A holier-than-thou attitude is pride displayed through words or actions when people consider themselves more righteous or moral than other people, based upon their own standards of judgment. When someone has adopted a particular lifestyle or been convicted about certain behaviors that are not necessarily shared by other Christians, they may begin to think of themselves as better than those who differ from them. A holier-than-thou attitude is a slippery trap that can easily ensnare.
God often gives us specific personal convictions as we grow in our faith. But when we wear those convictions like a crown and openly criticize those who don’t share them, we are expressing a holier-than-thou attitude. For example, a Christian may become convicted about attending movies shown in theaters. Because of the evil movies usually shown there, this person believes it is wrong for him to financially support the theater. According to Romans 14:14, it would be wrong for him to violate this conviction and attend a movie. However, this conviction is nowhere commanded in the Bible, so, if this Christian begins to condemn other Christians who do attend clean movies in theaters, he has developed a holier-than-thou attitude.
Many people with a holier-than-thou attitude also fall into the trap of legalism. Legalists think that their keeping of rules will curry favor with God, and so they tend to put more emphasis on outward behaviors than inward heart motivations. This is the opposite of God’s priorities (1 Samuel 16:7; Luke 16:15). The legalistic Pharisees of Jesus’ day had holier-than-thou attitudes. They considered themselves expert keepers of God’s Law and thus closer to God than other people, but Jesus pointed out that they had missed the whole point of the Law. In Matthew 23:23, Jesus said, “Woe to you, teachers of the law and Pharisees, you hypocrites! You give a tenth of your spices—mint, dill and cumin. But you have neglected the more important matters of the law—justice, mercy and faithfulness. You should have practiced the latter, without neglecting the former.”
When we adopt a holier-than-thou attitude, it means we have begun comparing ourselves with other people instead of keeping our eyes on Jesus as our example (2 Corinthians 10:12). Those who enjoy their holier-than-thou attitude often gravitate toward those with whom they can compare themselves favorably. They keep this attitude thriving by thinking, “At least I’m not like So-and-So.” We see this attitude demonstrated on social media. Some people post photos of their open Bibles with a verse for the day, only to later make rude or demeaning comments on other posts. Holier-than-thou people don’t respectfully engage in discussions about ideas; they belittle, sermonize, and grow angry when challenged. They demand respect but rarely give it. They speak in absolutes even when the Bible doesn’t. And they often twist a Bible verse or two to prove that their opinion applies to everyone, even though the whole of Scripture does not support their idea.

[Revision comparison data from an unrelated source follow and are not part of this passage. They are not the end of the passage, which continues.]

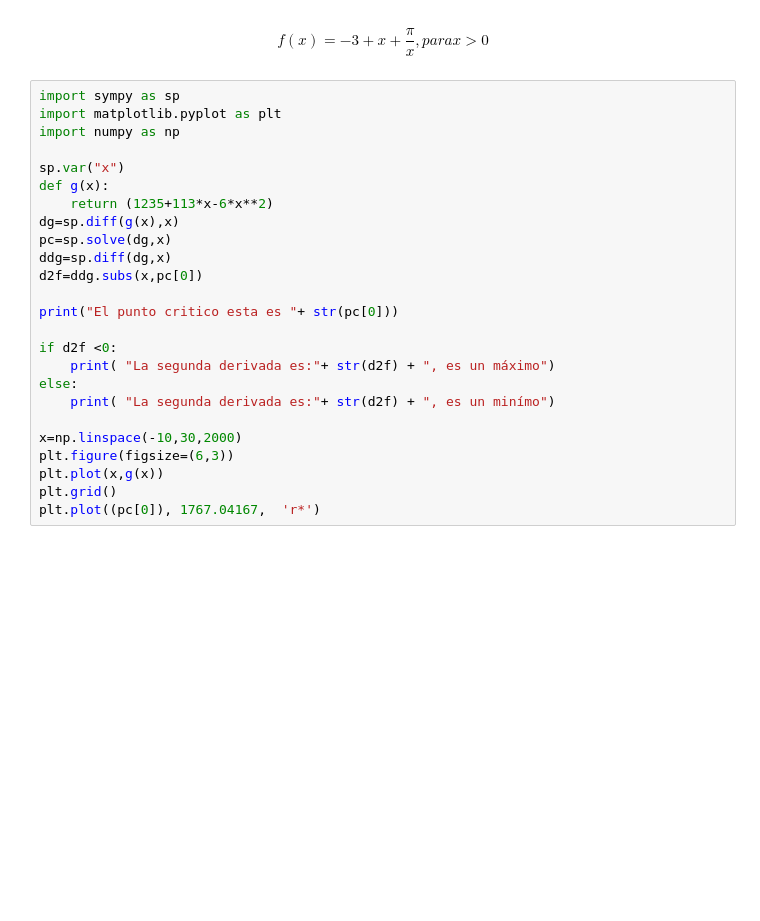
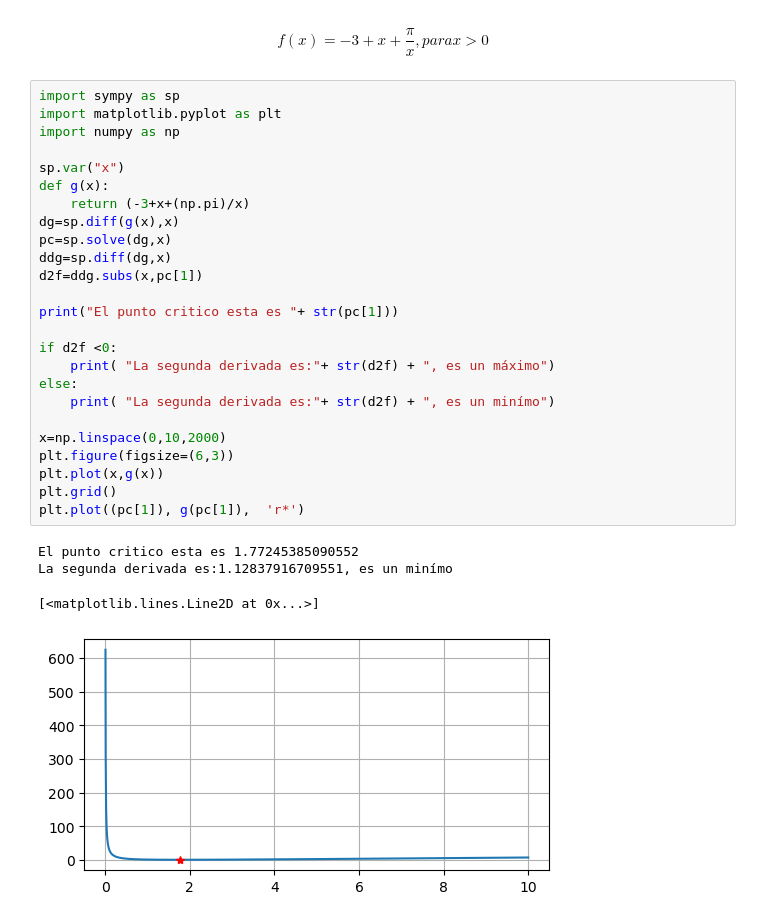
Before and after one commit to TerezzaGonzalez/SM2024-Terezza, a Jupyter notebook: A04 - sympy.ipynb, the cells around one changed output. Cells and saved outputs as stored; diff of their text form; blank space fills up the shorter version.

```diff
--- a/A04 - sympy.ipynb
+++ b/A04 - sympy.ipynb
@@ -164,25 +164,30 @@ $$ f(x)=-3+x+ \frac{\pi}{x} , para x>0 $$
 # %%
 import sympy as sp
 import matplotlib.pyplot as plt
 import numpy as np
 
 sp.var("x")
 def g(x):
-    return (1235+113*x-6*x**2)
+    return (-3+x+(np.pi)/x)
 dg=sp.diff(g(x),x)
 pc=sp.solve(dg,x)
 ddg=sp.diff(dg,x)
-d2f=ddg.subs(x,pc[0])
+d2f=ddg.subs(x,pc[1])
 
-print("El punto critico esta es "+ str(pc[0]))
+print("El punto critico esta es "+ str(pc[1]))
 
 if d2f <0:
     print( "La segunda derivada es:"+ str(d2f) + ", es un máximo")
 else:
     print( "La segunda derivada es:"+ str(d2f) + ", es un minímo")
 
-x=np.linspace(-10,30,2000)
+x=np.linspace(0,10,2000)
 plt.figure(figsize=(6,3))
 plt.plot(x,g(x))
 plt.grid()
-plt.plot((pc[0]), 1767.04167,  'r*')
+plt.plot((pc[1]), g(pc[1]),  'r*')
+# %% [output]
+El punto critico esta es 1.77245385090552
+La segunda derivada es:1.12837916709551, es un minímo
+[<matplotlib.lines.Line2D at 0x...>]
+[figure, added]
```
Also changed, not shown: parts of 5 cells of this notebook.
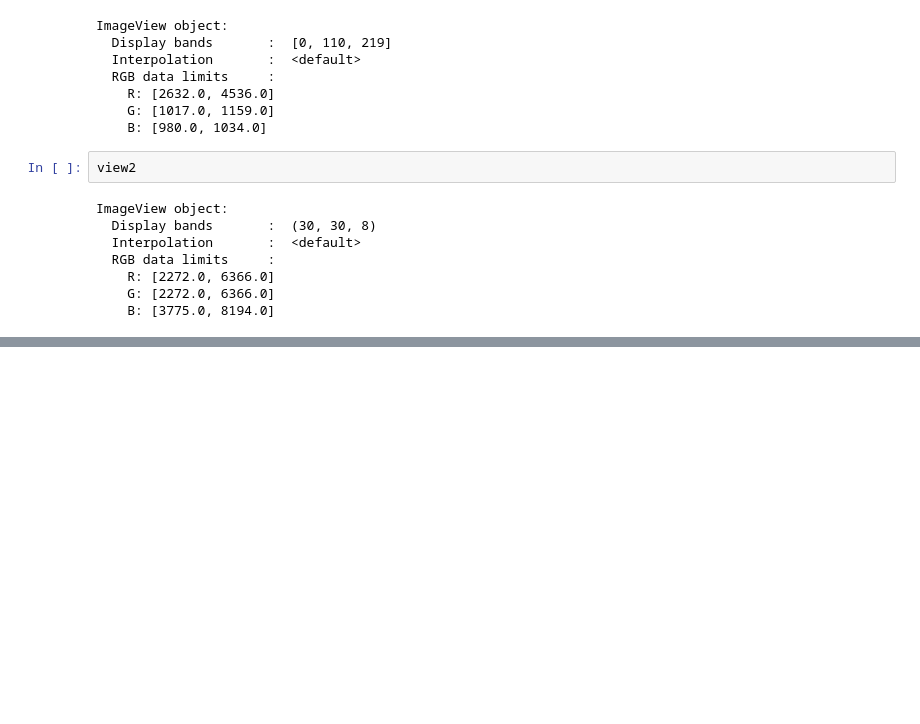
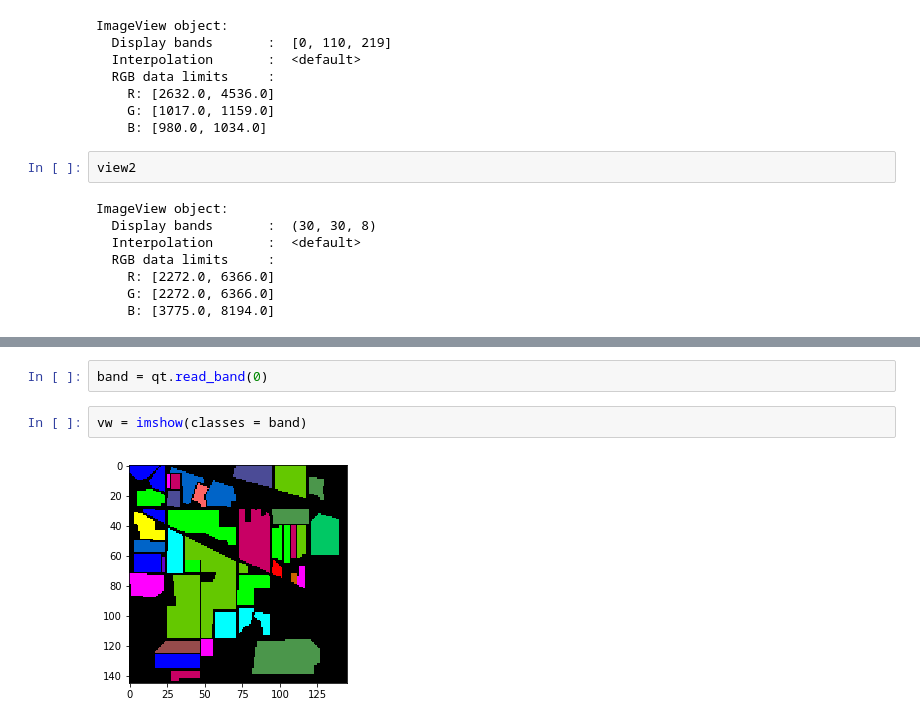
Before and after one commit to abhilash-neog/Hyperspectral-Image-Learning, a Jupyter notebook: Hyperspectral Image Processing/hyperspectralImageProcessing.ipynb, the cells around one changed output, grey strips where cells are left out. Drawn from its saved outputs; the diff is of its cells as text; blank space fills up the shorter version.

```diff
--- a/Hyperspectral Image Processing/hyperspectralImageProcessing.ipynb
+++ b/Hyperspectral Image Processing/hyperspectralImageProcessing.ipynb
@@ -146,0 +173,6 @@ ImageView object:
+# %%
+band = qt.read_band(0)
+# %%
+vw = imshow(classes = band)
+# %% [output]
+[figure, added]
```
Also changed, not shown: parts of 9 cells of this notebook, 2 other files.
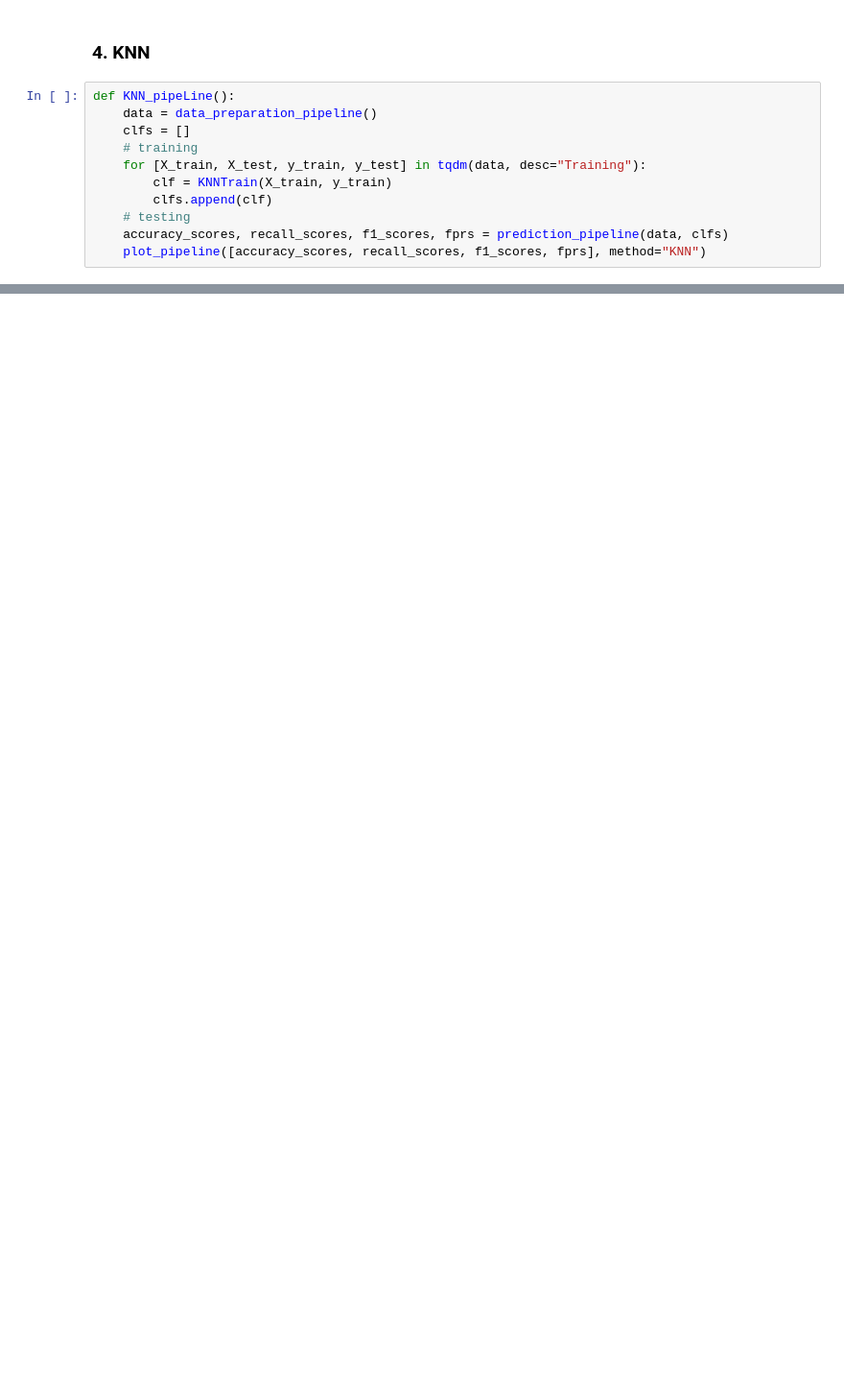
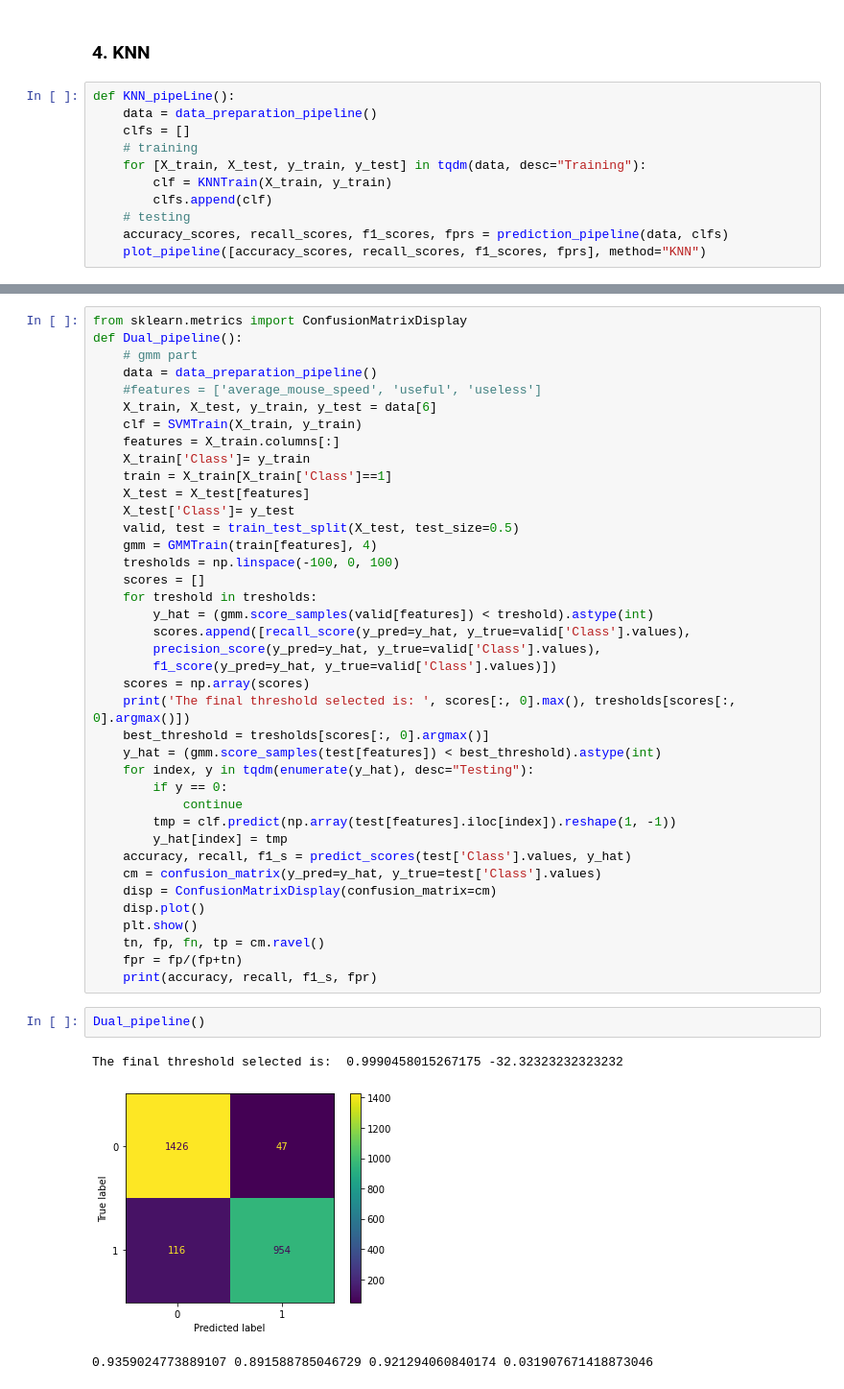
Before and after one commit to Kris2Wu/ACD, a Jupyter notebook: model_training_detection/machine_learning_train_pipeline.ipynb, the cells around one changed output, grey strips where cells are left out. Shown: that part at 96% size. Drawn from its saved outputs; the diff is of its cells as text; blank space fills up the shorter version.

```diff
--- a/model_training_detection/machine_learning_train_pipeline.ipynb
+++ b/model_training_detection/machine_learning_train_pipeline.ipynb
@@ -328,0 +343,45 @@ n component:  6
+# %%
+from sklearn.metrics import ConfusionMatrixDisplay
+def Dual_pipeline():
+    # gmm part
+    data = data_preparation_pipeline()
+    #features = ['average_mouse_speed', 'useful', 'useless']
+    X_train, X_test, y_train, y_test = data[6]
+    clf = SVMTrain(X_train, y_train)
+    features = X_train.columns[:]
+    X_train['Class']= y_train
+    train = X_train[X_train['Class']==1]
+    X_test = X_test[features]
+    X_test['Class']= y_test
+    valid, test = train_test_split(X_test, test_size=0.5)
+    gmm = GMMTrain(train[features], 4)
+    tresholds = np.linspace(-100, 0, 100)
+    scores = []
+    for treshold in tresholds:
+        y_hat = (gmm.score_samples(valid[features]) < treshold).astype(int)
+        scores.append([recall_score(y_pred=y_hat, y_true=valid['Class'].values),
+        precision_score(y_pred=y_hat, y_true=valid['Class'].values),
+        f1_score(y_pred=y_hat, y_true=valid['Class'].values)])
+    scores = np.array(scores)
+    print('The final threshold selected is: ', scores[:, 0].max(), tresholds[scores[:, 0].argmax()])
+    best_threshold = tresholds[scores[:, 0].argmax()]
+    y_hat = (gmm.score_samples(test[features]) < best_threshold).astype(int)
+    for index, y in tqdm(enumerate(y_hat), desc="Testing"):
+        if y == 0:
+            continue
+        tmp = clf.predict(np.array(test[features].iloc[index]).reshape(1, -1))
+        y_hat[index] = tmp
+    accuracy, recall, f1_s = predict_scores(test['Class'].values, y_hat)
+    cm = confusion_matrix(y_pred=y_hat, y_true=test['Class'].values)
+    disp = ConfusionMatrixDisplay(confusion_matrix=cm)
+    disp.plot()
+    plt.show()
+    tn, fp, fn, tp = cm.ravel()
+    fpr = fp/(fp+tn)
+    print(accuracy, recall, f1_s, fpr)
+# %%
+Dual_pipeline()
+# %% [output]
+The final threshold selected is:  0.9990458015267175 -32.32323232323232
+[figure, added]
+0.9359024773889107 0.891588785046729 0.921294060840174 0.031907671418873046
```
Also changed, not shown: parts of 7 cells of this notebook.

While we should never compromise on the basic fundamentals of salvation, grace, and the divinity of Jesus, other issues not clearly addressed in Scripture can be the foundation for developing a holier-than-thou attitude. God defines sin; we don’t. Whether a woman wears makeup, jewelry, or bright colors is never addressed in Scripture, so such choices are between her and God. We tend to judge each other about everything from how children are schooled to whether or not one drinks wine in moderation. When we go beyond expressing our thoughts as personal conviction and present them as rules for everyone else, we can develop a holier-than-thou attitude. When we begin to think of ourselves as better than other people because we don’t struggle with a particular temptation or because we maintain a high standard in one area of conduct, we are already acting holier-than-thou.
We should not confuse the prideful holier-than-thou attitude with a godly scriptural stance. For example, it has become fashionable, even among professing Christians, to champion homosexuality as acceptable to God. Those who oppose this thinking on scriptural grounds (Genesis 19:1–13; Leviticus 18:22; 20:13; Romans 1:26–27; 1 Corinthians 6:9; Jude 1:7) are often accused of having holier-than-thou attitudes. However, it is not prideful to lovingly show others what God’s Word says about a subject. It is in the way we declare that truth that can mark the difference between confidence in God’s Word and a holier-than-thou attitude.
Paul dealt with how to avoid a holier-than-thou attitude in Romans 14. In his day, the hot-button issues were eating meat offered to idols and which days to consider holy days. Paul instructs his readers to “stop passing judgment on one another. Instead, make up your mind not to put any stumbling block or obstacle in the way of a brother or sister” (verse 13). Rather than develop a holier-than-thou attitude toward those who do not share our personal convictions about non-essential issues, we should look for ways we can limit our own freedoms in order not to offend a weaker brother (verse 15). Humility, not pride, should characterize the life of a believer.